## EXERCISE PROMPT:
Please return all lines from the records below that include the string "list".

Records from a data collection
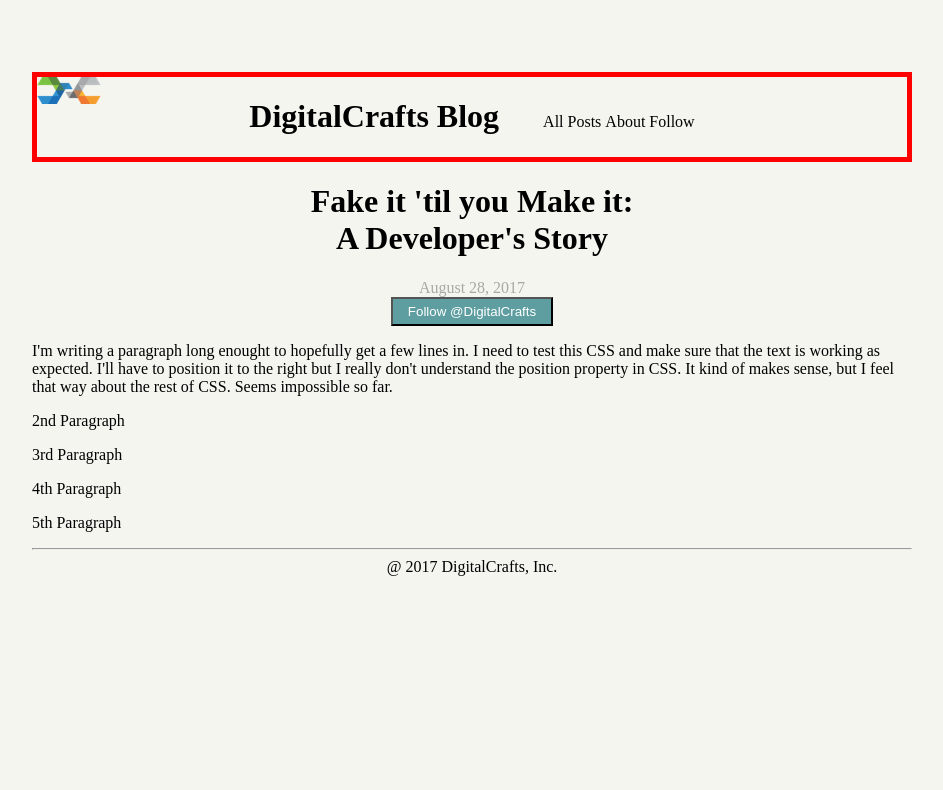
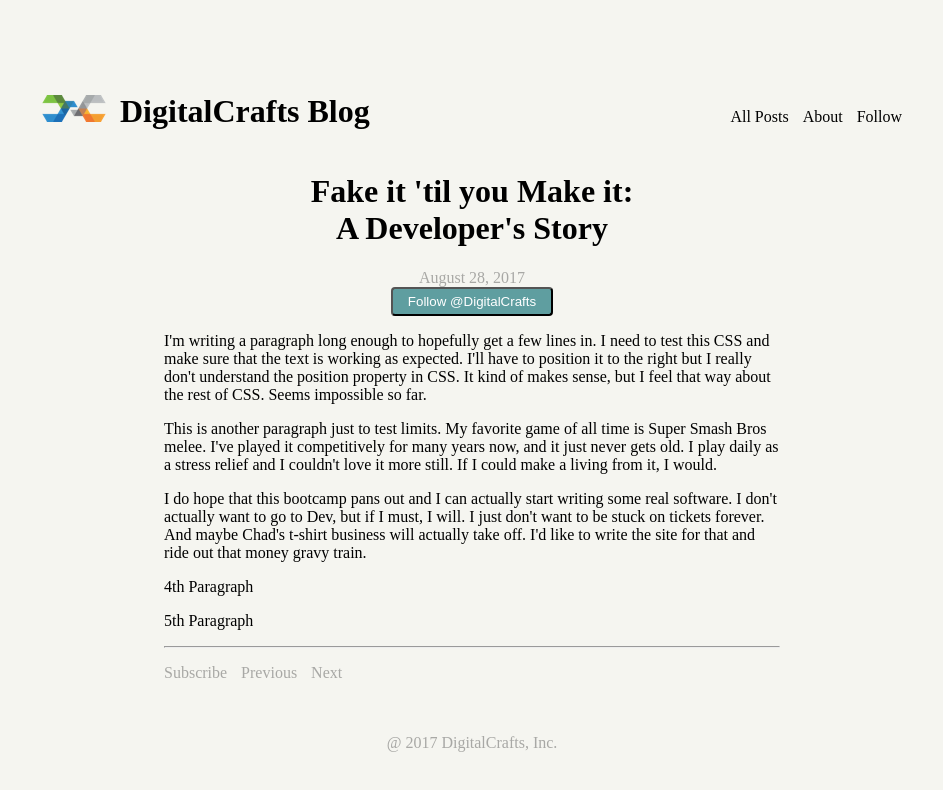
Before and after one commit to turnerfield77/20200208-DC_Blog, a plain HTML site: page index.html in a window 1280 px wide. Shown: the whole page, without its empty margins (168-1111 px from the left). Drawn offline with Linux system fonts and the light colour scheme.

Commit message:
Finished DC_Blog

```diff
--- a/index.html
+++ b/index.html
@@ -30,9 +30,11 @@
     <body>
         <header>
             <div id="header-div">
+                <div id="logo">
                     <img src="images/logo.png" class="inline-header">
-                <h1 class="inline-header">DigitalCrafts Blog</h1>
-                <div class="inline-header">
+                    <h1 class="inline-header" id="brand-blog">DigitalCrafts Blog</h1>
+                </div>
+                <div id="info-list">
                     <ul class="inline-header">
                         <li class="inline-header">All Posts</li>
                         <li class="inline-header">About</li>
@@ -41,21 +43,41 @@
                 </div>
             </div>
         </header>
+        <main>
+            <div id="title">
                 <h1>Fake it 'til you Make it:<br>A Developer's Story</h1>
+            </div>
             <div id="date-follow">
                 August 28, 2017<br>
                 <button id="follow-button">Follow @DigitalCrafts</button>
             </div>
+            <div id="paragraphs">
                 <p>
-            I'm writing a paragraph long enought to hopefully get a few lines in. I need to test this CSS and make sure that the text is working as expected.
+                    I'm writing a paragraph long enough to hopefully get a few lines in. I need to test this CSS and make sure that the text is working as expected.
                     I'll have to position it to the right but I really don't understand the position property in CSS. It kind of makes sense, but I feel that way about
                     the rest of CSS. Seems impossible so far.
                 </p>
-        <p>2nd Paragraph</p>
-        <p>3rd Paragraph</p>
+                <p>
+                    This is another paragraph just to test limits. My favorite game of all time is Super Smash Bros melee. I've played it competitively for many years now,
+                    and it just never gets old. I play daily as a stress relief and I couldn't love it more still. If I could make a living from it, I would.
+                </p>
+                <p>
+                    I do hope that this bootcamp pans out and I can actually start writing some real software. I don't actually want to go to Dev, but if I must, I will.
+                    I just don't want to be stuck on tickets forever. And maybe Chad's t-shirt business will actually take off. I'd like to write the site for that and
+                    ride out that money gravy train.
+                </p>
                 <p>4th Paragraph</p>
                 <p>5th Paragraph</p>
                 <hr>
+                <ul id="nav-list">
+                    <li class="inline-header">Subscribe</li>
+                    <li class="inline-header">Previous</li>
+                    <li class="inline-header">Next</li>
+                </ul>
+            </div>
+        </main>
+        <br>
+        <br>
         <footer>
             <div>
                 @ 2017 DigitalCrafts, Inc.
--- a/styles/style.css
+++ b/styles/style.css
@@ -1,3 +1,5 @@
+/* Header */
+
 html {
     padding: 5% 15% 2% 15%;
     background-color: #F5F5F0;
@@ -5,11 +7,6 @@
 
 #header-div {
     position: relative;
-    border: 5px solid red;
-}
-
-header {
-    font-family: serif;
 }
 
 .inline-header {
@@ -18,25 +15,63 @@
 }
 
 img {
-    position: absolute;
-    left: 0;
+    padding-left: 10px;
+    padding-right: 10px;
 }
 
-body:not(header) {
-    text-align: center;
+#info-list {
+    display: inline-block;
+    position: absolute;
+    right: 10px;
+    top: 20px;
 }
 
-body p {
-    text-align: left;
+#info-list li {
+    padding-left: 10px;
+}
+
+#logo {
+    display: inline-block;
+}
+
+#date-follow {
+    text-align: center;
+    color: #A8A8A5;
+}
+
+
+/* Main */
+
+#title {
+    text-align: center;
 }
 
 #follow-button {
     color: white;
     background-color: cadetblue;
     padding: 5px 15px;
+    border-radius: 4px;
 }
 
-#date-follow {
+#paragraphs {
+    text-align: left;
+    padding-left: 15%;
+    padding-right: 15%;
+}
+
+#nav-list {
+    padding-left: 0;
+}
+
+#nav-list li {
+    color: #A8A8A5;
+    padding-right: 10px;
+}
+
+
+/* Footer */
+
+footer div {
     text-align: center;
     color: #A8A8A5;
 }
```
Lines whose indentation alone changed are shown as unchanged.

## WORKED SOLUTION:
+                <div id="info-list">
+                <ul id="nav-list">
+#info-list {
+#info-list li {
+#nav-list {
+#nav-list li {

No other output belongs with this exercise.